2. Lands polluted due to agriculture
3. Dumping grounds
4. Land-fills

C. Altered Landscapes: Lands that are permanently altered in physiology or geomorphology due to human action, resulting in the creation of an entirely new ecosystem in the region.
1. Flood affected lands due to construction of dams
2. Reclaimed lands

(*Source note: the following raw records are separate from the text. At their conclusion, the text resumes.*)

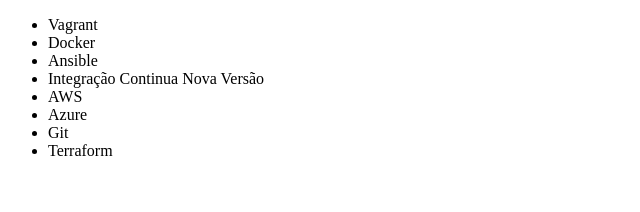
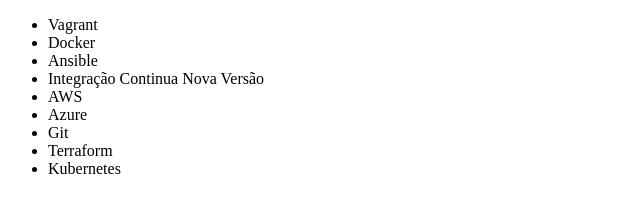
Before and after one commit to esdomingos/Lista-Cursos, a plain HTML site: page index.html in a window 1280 px wide. Shown: the full height of the page, 0-640 px from the left. Drawn offline with Linux system fonts and the light colour scheme.

Commit message:
atualizado

```diff
--- a/index.html
+++ b/index.html
@@ -2,7 +2,7 @@
 <html lang="en">
 <head>
     <meta charset="UTF-8">
-    <title>Lista de Cursos de Devops</title>
+    <title>Lista de Cursos</title>
 </head>
 <body>
     <ul>
@@ -14,6 +14,7 @@
         <li>Azure</li>
         <li>Git</li>
         <li>Terraform</li>
+        <li>Kubernetes</li>
     </ul>
 </body>
 </html>
```
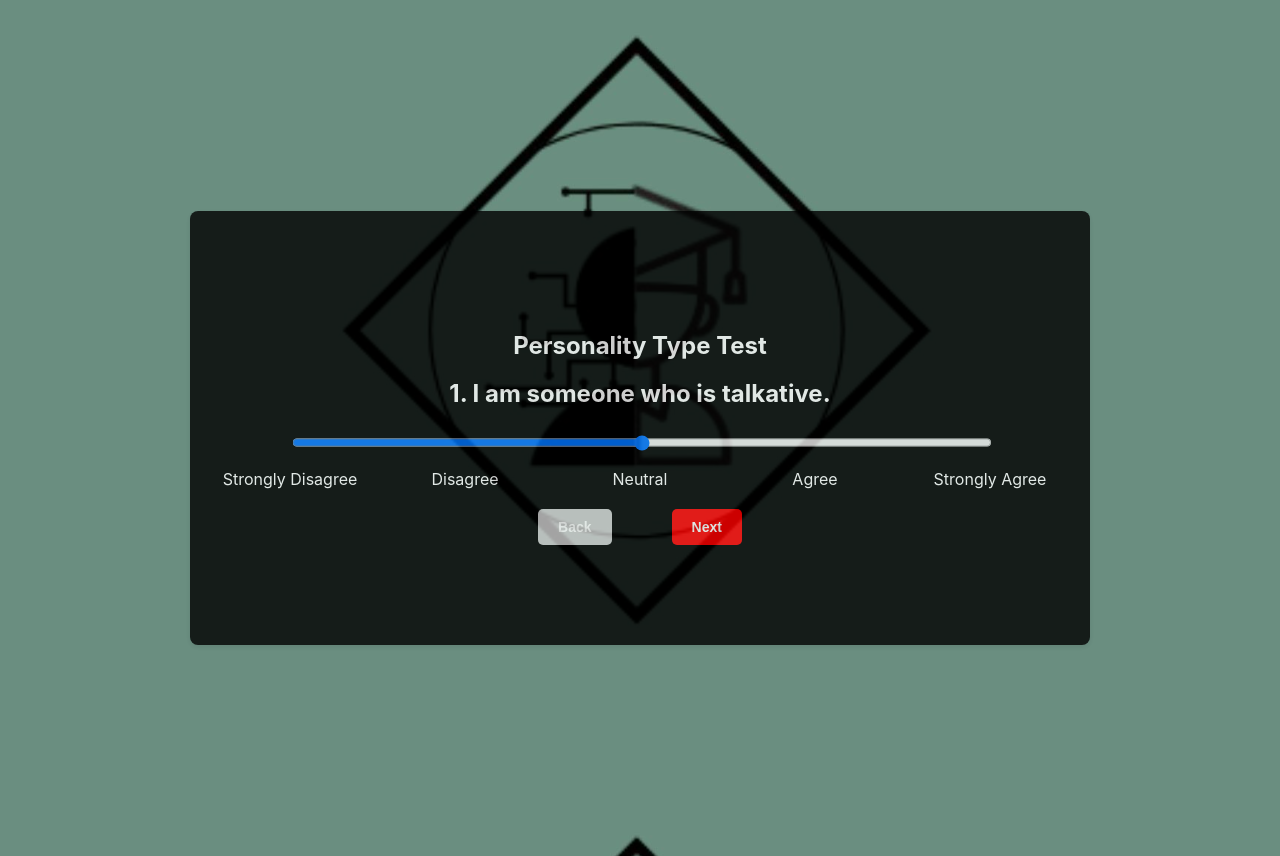
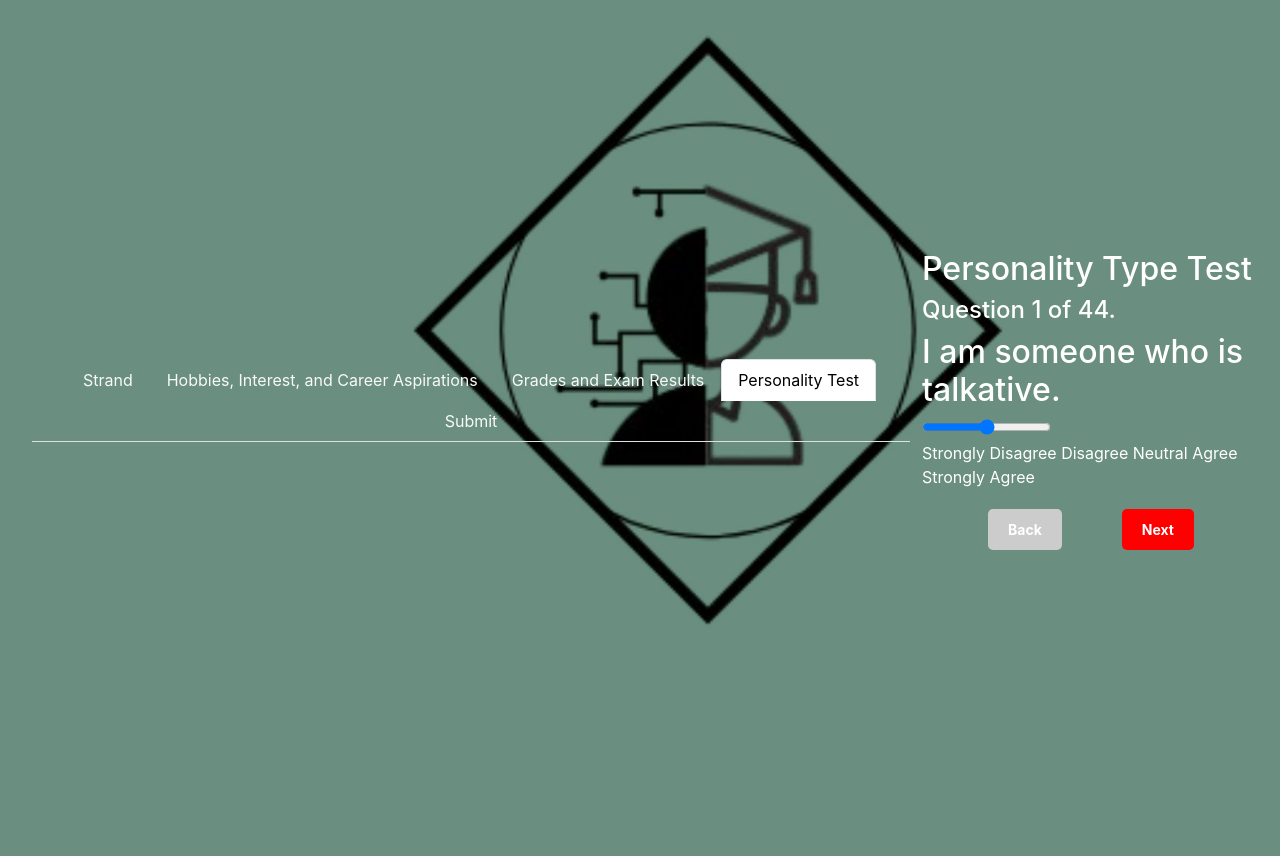
Before and after one commit to rhodyn/Thesis, a Flask app: page /personality_test in a window 1280 px wide. After the commit the page ends 625 px from the top, so only its background shows below. Run offline with Flask 3, Linux system fonts and the light colour scheme; the visitor is signed in with stand-in values (Sample User, id 1); parts of the project's set-up code (start-up, migrations or seed data) failed here and were passed over.

Commit message:
Add files via upload

```diff
--- a/templates/bfi-test.html
+++ b/templates/bfi-test.html
@@ -3,8 +3,8 @@
 <head>
     <meta charset="UTF-8">
     <meta name="viewport" content="width=device-width, initial-scale=1.0">
-    <title>BFI-44 Personality Test</title>
-    <!-- <link href="https://cdn.jsdelivr.net/npm/bootstrap@5.3.2/dist/css/bootstrap.min.css" rel="stylesheet"> -->
+    <title>Personality Test Form</title>
+    <link href="https://cdn.jsdelivr.net/npm/bootstrap@5.3.2/dist/css/bootstrap.min.css" rel="stylesheet">
     <link href="../static/personality-styles.css" rel="stylesheet">
     <style>
         body {
@@ -18,12 +18,32 @@
     </style>
 </head>
 <body>
-    <div class="question-card">
+    <div class="container fixed-nav">
+        <ul class="nav nav-tabs justify-content-center">
+            <li class="nav-item">
+                <a class="nav-link text-light" href="#">Strand</a>
+            </li>
+            <li class="nav-item">
+                <a class="nav-link text-light" href="#">Hobbies, Interest, and Career Aspirations</a>
+            </li>
+            <li class="nav-item">
+                <a class="nav-link text-light" href="#">Grades and Exam Results</a>
+            </li>
+            <li class="nav-item">
+                <a class="nav-link active" href="#">Personality Test</a>
+            </li>
+            <li class="nav-item">
+                <a class="nav-link text-light" href="#">Submit</a>
+            </li>
+        </ul>
+    </div>
+    <div class="card-contain">
         <h2>Personality Type Test</h2>
+        <h4 id="question-number"></h4>
         <h2 id="question-text"></h2>
-        <div class="slider-container">
+        <div class="slide-contain">
             <input type="range" min="1" max="5" id="question-range" value="3">
-            <div class="slider-labels">
+            <div class="slider-labels-style">
                 <span>Strongly Disagree</span>
                 <span>Disagree</span>
                 <span>Neutral</span>
@@ -90,7 +110,8 @@
         let currentIndex = 0;
 
         function updateQuestion() {
-            document.getElementById("question-text").textContent = `${currentIndex + 1}. ${questions[currentIndex]}`;
+            document.getElementById("question-number").textContent = `Question ${currentIndex + 1} of 44.`
+            document.getElementById("question-text").textContent = `${questions[currentIndex]}`;
             document.getElementById("question-range").value = answers[currentIndex];
 
             document.getElementById("back-btn").disabled = currentIndex === 0;
--- a/templates/index.html
+++ b/templates/index.html
@@ -3,7 +3,7 @@
 <head>
     <meta charset="UTF-8">
     <meta name="viewport" content="width=device-width, initial-scale=1.0">
-    <title>Index</title>
+    <title>Login Page</title>
     <!--css link-->
     <link rel="stylesheet" href="../static/index-style.css">
 </head>
```
Also changed, not shown: templates/hobbies.html (+10 -10 lines), templates/results.html (+22 -2 lines), templates/strandprofile.html (+14 -14 lines), templates/studentgrade.html (+13 -12 lines).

In an age that demands an ever-increasing supply of resources for consumption by a growing population, the present environmental narrative, echoes a persistent global lamentation relating to impending resource exhaustion. Land, both as holder of valuable resources and a resource in itself, is often a subject to such alteration after intensive, prolonged, human use. Such lands, will eventually get utilized to the point of exhaustion and lose productivity, leading to their subsequent abandonment. These altered, distinct lands possess a wilderness that is manufactured as a by-product of intensive activity. As the original stakeholders involved in this process of use and disuse find greener pastures, these landscapes lie as marginal ecologies, awaiting an anxious future.
Since it becomes difficult to determine how to deal with these lands in terms of what they should become, their present state poses serious architectural and environmental questions to planning and development authorities, and to society at large, especially if land itself is a scarce resource in a particular region. Once the resource is exhausted, what does one make of ‘land’? Has land come to be seen as ‘commoditized’- merely a means towards an end, only a resource when it is untouched?

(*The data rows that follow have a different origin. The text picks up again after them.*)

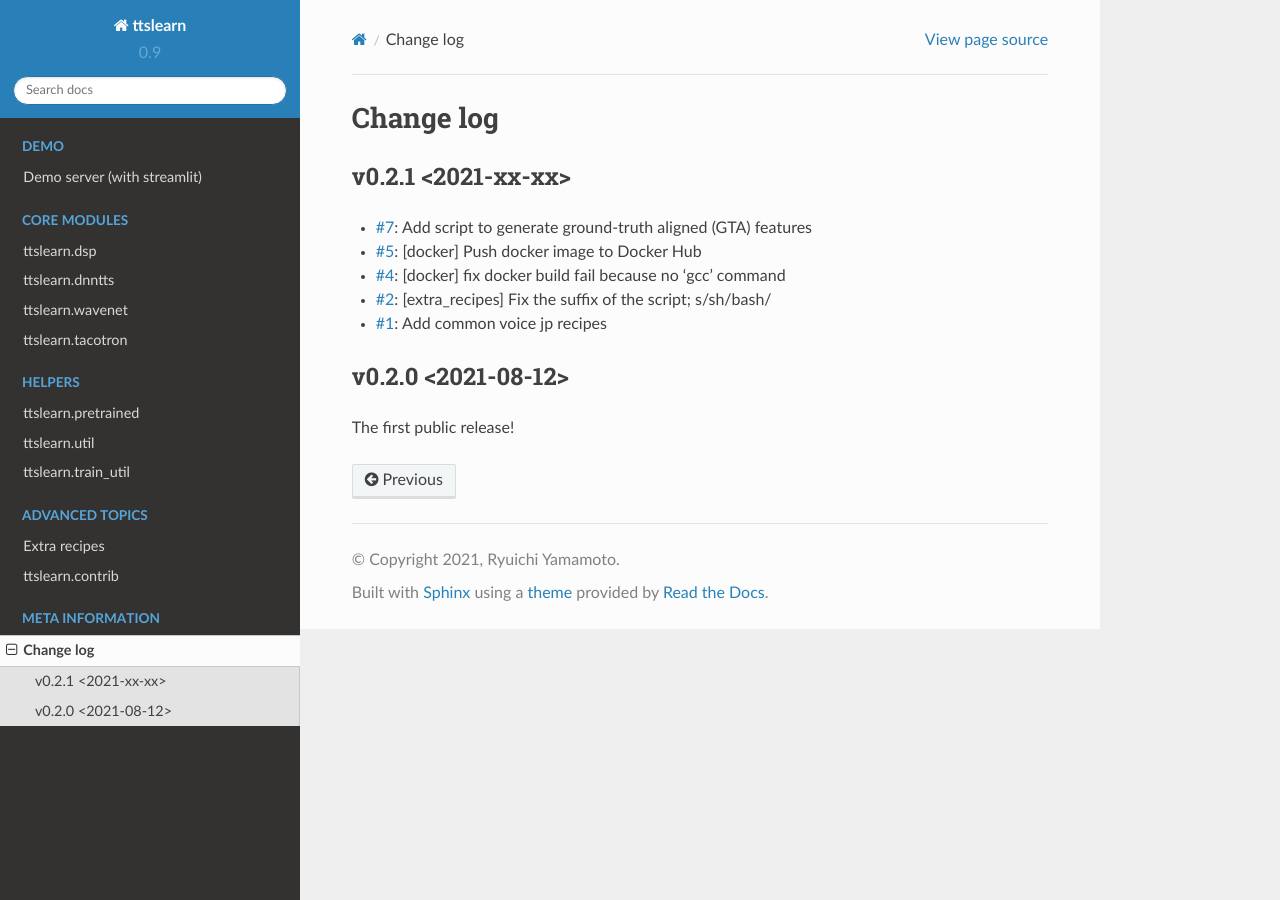
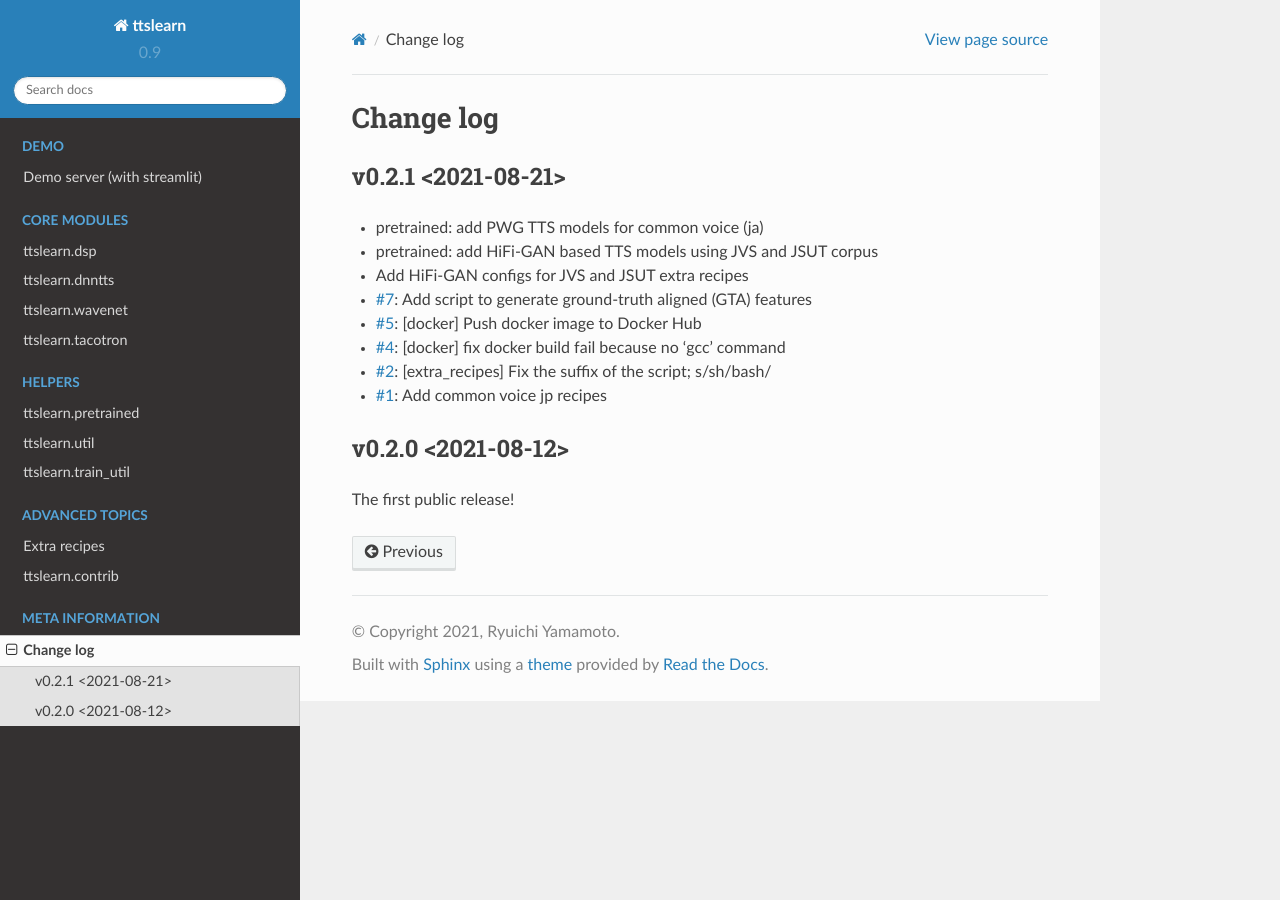
Before and after one commit to r9y9/ttslearn, a Sphinx documentation site: the page built from docs/changelog.rst, in a window 1280 px wide. Built offline with Sphinx 7.4.7 and the Read the Docs theme 2.0.0, drawn with Linux system fonts in a browser that asks for light colours; pages that are not in the unit, such as notebooks, are missing from menus.

Commit message:
update docs

```diff
--- a/docs/changelog.rst
+++ b/docs/changelog.rst
@@ -1,9 +1,12 @@
 Change log
 ==========
 
-v0.2.1 <2021-xx-xx>
+v0.2.1 <2021-08-21>
 -------------------
 
+- pretrained: add PWG TTS models for common voice (ja)
+- pretrained: add HiFi-GAN based TTS models using JVS and JSUT corpus
+- Add HiFi-GAN configs for JVS and JSUT extra recipes
 - `#7`_: Add script to generate ground-truth aligned (GTA) features
 - `#5`_: [docker] Push docker image to Docker Hub
 - `#4`_: [docker] fix docker build fail because no 'gcc' command
```
Also changed, not shown: docs/pretrained.rst (+19 -11 lines).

In India, presently, all lands that are unproductive, irrespective of how they came to exist, are put into a single category of ‘Wasteland’, the definition of which is limited.
This generalized description eliminates human accountability, and provides no distinct method to deal with these landscapes resulting from intensive human use. ‘Treatment’ and ‘restoration’ of degraded lands is a concept that has largely deals with restoring agricultural productivity, and does not account for the spatial and socio-cultural alteration, especially in degraded landscapes in urban areas. If one hasn’t already abandoned the notion that landscape should somehow be beautiful too and imposing, one will surely have difficulties getting something out of such ravaged landscapes. The research aims to examine the new spatial types and uses that arise in relation to these lands, and the architectural questions these pose.

Futures Present:
New natures of Sonshi’s (post) extractive landscapes 2018- 2020

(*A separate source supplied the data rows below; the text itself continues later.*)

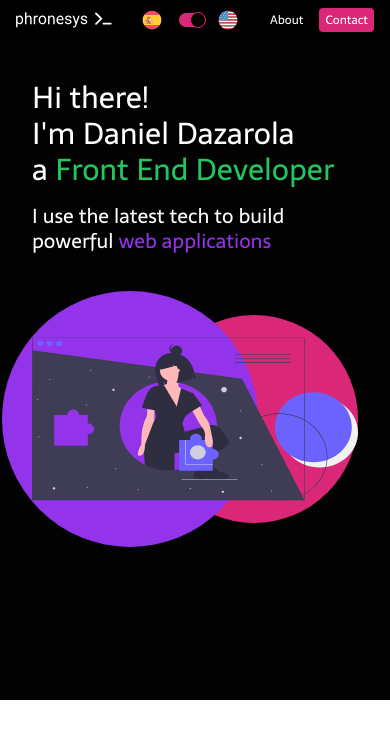
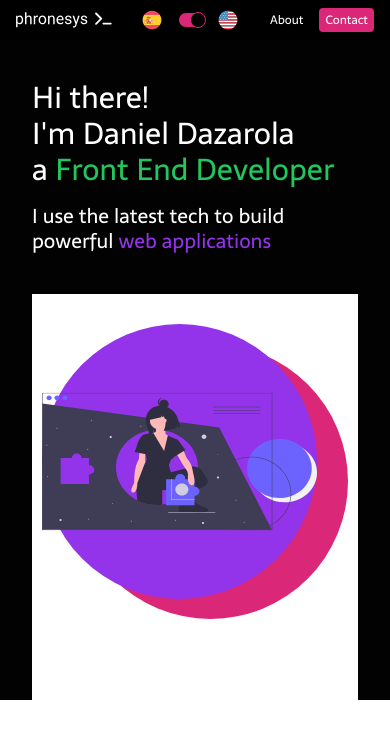
Before and after one commit to phronesys/portfolio-v2, a Vue app: page / in a window 390 px wide. Shown: the top 738 px of the page. Built offline with nearby package versions, Linux system fonts and the light colour scheme.

Commit message:
enhancements: responsiveness

```diff
--- a/src/sections/Landing.vue
+++ b/src/sections/Landing.vue
@@ -11,8 +11,8 @@
       </h3>
     </div>
     <div class="right">
-      <div class="circle crimson"></div>
-      <div class="circle purple"></div>
+      <div class="circle crimson" />
+      <div class="circle purple" />
       <svg-landing></svg-landing>
     </div>
   </section>
@@ -30,43 +30,48 @@ export default {
 
 <style lang="postcss" scoped>
 section {
-  @apply bg-[#020202] h-[700px] w-full text-white px-8 pt-20 overflow-hidden;
-  @apply xl:h-[800px] xl:px-36 xl:flex-row;
+  @apply px-8 pt-20 bg-[#020202] h-[700px] w-full text-white overflow-hidden;
+  @apply lg:h-[800px] lg:px-36 lg:flex-row;
   @apply flex flex-col gap-10;
   & .left {
     @apply flex flex-col justify-center gap-4 z-[2];
     @apply xl:w-3/4 xl:gap-10;
     & h1 {
       @apply text-3xl w-full leading-9;
-      @apply xl:text-7xl xl:leading-normal;
+      @apply sm:text-5xl md:text-6xl xl:text-7xl lg:leading-normal;
       & span {
         @apply text-green-500;
       }
     }
     & h3 {
       @apply text-xl leading-tight;
-      @apply xl:text-4xl;
+      @apply sm:text-2xl md:text-3xl lg:text-4xl;
       & span {
         @apply text-purple-600;
       }
     }
   }
   & .right {
-    @apply w-full relative flex flex-row justify-center items-center;
-    @apply xl:w-1/4 xl:flex-col;
+    @apply w-full h-full relative flex flex-row bg-white;
     & .circle {
       @apply rounded-full absolute z-[0];
       &.purple {
-        @apply bg-purple-600 left-[-30px] w-64 h-64;
-        @apply xl:w-[500px] xl:h-[500px] xl:top-[100px] xl:left-0;
+        @apply bg-purple-600;
+        @apply  xl:w-[500px] xl:h-[500px] xl:top-[100px] xl:left-0;
+        @apply  sm:w-[375px] sm:h-[375px] sm:top-[-30px] sm:left-[10px];
+        @apply  w-[275px] h-[275px] top-[30px] left-[10px];
       }
       &.crimson {
-        @apply bg-pink-600 right-0 w-52 h-52;
+        @apply bg-pink-600;
         @apply xl:w-[475px] xl:h-[475px] xl:bottom-[150px];
+        @apply sm:w-[275px] sm:h-[275px] sm:bottom-[-50px];
+        @apply xl:w-[475px] xl:h-[475px] xl:bottom-[150px];
+        @apply  w-[275px] h-[275px] top-[50px] right-[10px];
       }
     }
     & svg {
-      @apply z-[1];
+      @apply z-[1] w-[400px] absolute;
+      @apply  w-[275px] h-[275px] top-[30px] left-[10px];
     }
   }
 }
```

Kavlo has toiled to revive his paddy farms and is worried about the future of his hamlet which is nestled amidst the water-filled, martian craters and blue tarpaulin mountains covering iron ore rejects. Most villagers here have lost their income because of the mining ban. He lives in the madhlya wado and represents the oldest inhabitants of the Adivasi Gawda community, known for their prowess in cultivating khazan fields and practicing shared land rights over village land. Trucker another resident, lives in the Khalchya wado and represents migrants who, after the 1940s, settled in Sonshi from states across India and work tenuously as truck drivers or manual labourers. 

Bhatcar another actor forbids Kavlo to enter and cultivate his paddy farms and  orchards. Bhatcar lives in the varchya wado and represents Goa’s Desai community of Konkani Maratha moneylenders who were introduced by the Portuguese rule as land administrators and tax collectors under the communidade law. This relegated the Gawdas’ as tenants who tilled land. Company- one of the cats, wants to continue mining and sell the soil beneath these blue mountains. While the newly planted nilgiri reminds him Sarkar who hopes to use afforestation to turn the hilly mining landscape to its pristine condition.

To this, he wonders, ‘What does the future hold for us?’

On his stroll to calm his anxiety he passes the village commons and abandoned mines. Here his senses open to unusual sights of the supposedly disappeared long tailed devil langur. Towards the mining pit he hears a thunderous splash of the sharp toothed magar probably feasting on rohu and katla. He wonders, “When did this change take place?” He realises that several non-human species - the small fish - quietly took over the woods while big cats squabble to reshape the hilly, mining territory.